• Requirement: Would you please write out each of the entries below exactly, omitting pictures?

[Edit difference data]
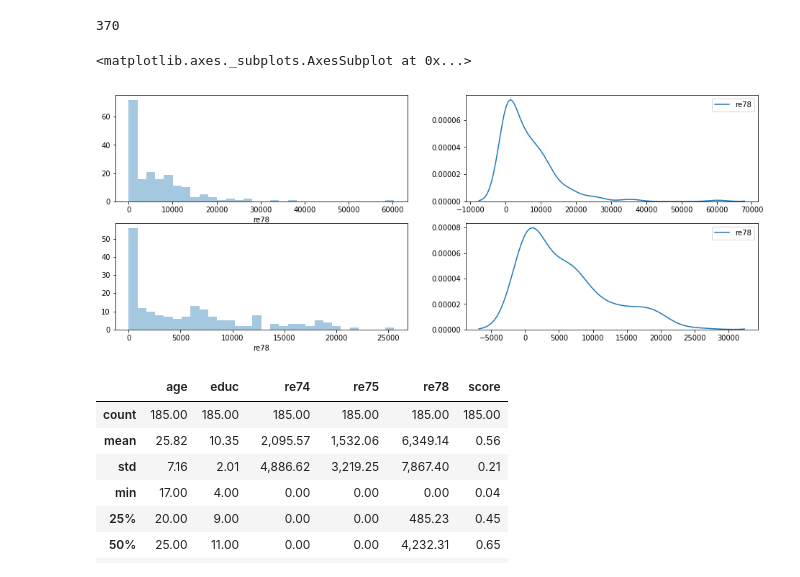
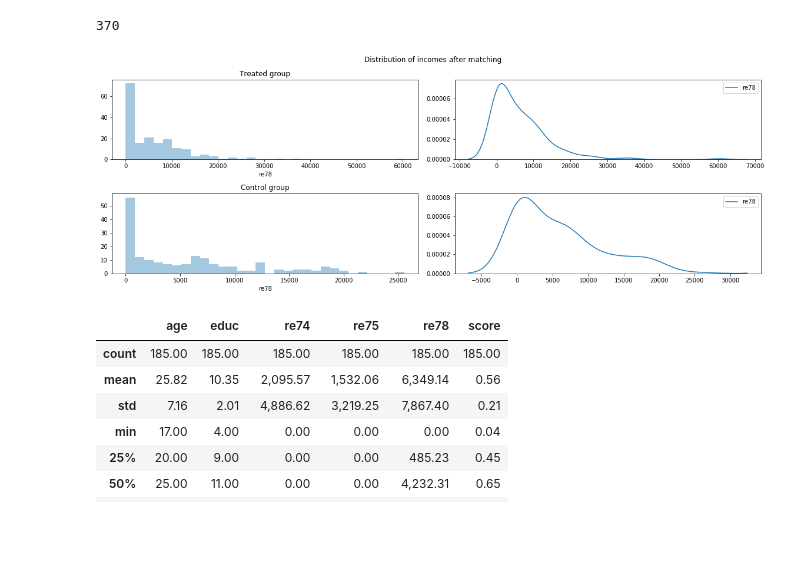
Before and after one commit to AdaTeamElec/ADA2017-Homeworks, a Jupyter notebook: 04 - Applied ML/Homework 4.ipynb, the cells around one changed output. Saved outputs shown, nothing was run; the diff lists cells and outputs as text; code cells hidden in the pictures; blank space fills up the shorter version.

```diff
--- a/04 - Applied ML/Homework 4.ipynb
+++ b/04 - Applied ML/Homework 4.ipynb
@@ -189,13 +190,16 @@ matched_df['id'].nunique()
 # %%
 # Plots
 fig, axes = plt.subplots(2,2, figsize=(16,6))
+plt.suptitle('Distribution of incomes after matching')
+axes[0,0].set_title('Treated group');
 sns.distplot(matched_df.iloc[0:185]['re78'], kde=False, ax=axes[0,0], bins=30)
 sns.kdeplot(matched_df.iloc[0:185]['re78'], ax=axes[0,1])
+axes[1,0].set_title('Control group')
 sns.distplot(matched_df.iloc[185:370]['re78'], kde=False, ax=axes[1,0], bins=30)
 sns.kdeplot(matched_df.iloc[185:370]['re78'], ax=axes[1,1])
+fig.tight_layout(rect=[0, 0.03, 1, 0.95])
 # %% [output]
-<matplotlib.axes._subplots.AxesSubplot at 0x...>
-[figure, old version]
+[figure, new version]
 # %%
 #Informations on both distributions while dropping irrelevant columns
 display(matched_df.iloc[0:185].drop(['id', 'treat', 'black', 'hispan', 'married', 'nodegree'], axis=1).describe())
```
Also changed, not shown: parts of 3 cells of this notebook.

• Your response:
Before and after one commit to AdaTeamElec/ADA2017-Homeworks, a Jupyter notebook: 04 - Applied ML/Homework 4.ipynb, the cells around one changed output. Saved outputs shown, nothing was run; the diff lists cells and outputs as text; code cells hidden in the pictures; blank space fills up the shorter version.

```diff
--- a/04 - Applied ML/Homework 4.ipynb
+++ b/04 - Applied ML/Homework 4.ipynb
@@ -189,13 +190,16 @@ matched_df['id'].nunique()
 # %%
 # Plots
 fig, axes = plt.subplots(2,2, figsize=(16,6))
+plt.suptitle('Distribution of incomes after matching')
+axes[0,0].set_title('Treated group');
 sns.distplot(matched_df.iloc[0:185]['re78'], kde=False, ax=axes[0,0], bins=30)
 sns.kdeplot(matched_df.iloc[0:185]['re78'], ax=axes[0,1])
+axes[1,0].set_title('Control group')
 sns.distplot(matched_df.iloc[185:370]['re78'], kde=False, ax=axes[1,0], bins=30)
 sns.kdeplot(matched_df.iloc[185:370]['re78'], ax=axes[1,1])
+fig.tight_layout(rect=[0, 0.03, 1, 0.95])
 # %% [output]
-<matplotlib.axes._subplots.AxesSubplot at 0x...>
-[figure, old version]
+[figure, new version]
 # %%
 #Informations on both distributions while dropping irrelevant columns
 display(matched_df.iloc[0:185].drop(['id', 'treat', 'black', 'hispan', 'married', 'nodegree'], axis=1).describe())
```
Also changed, not shown: parts of 3 cells of this notebook.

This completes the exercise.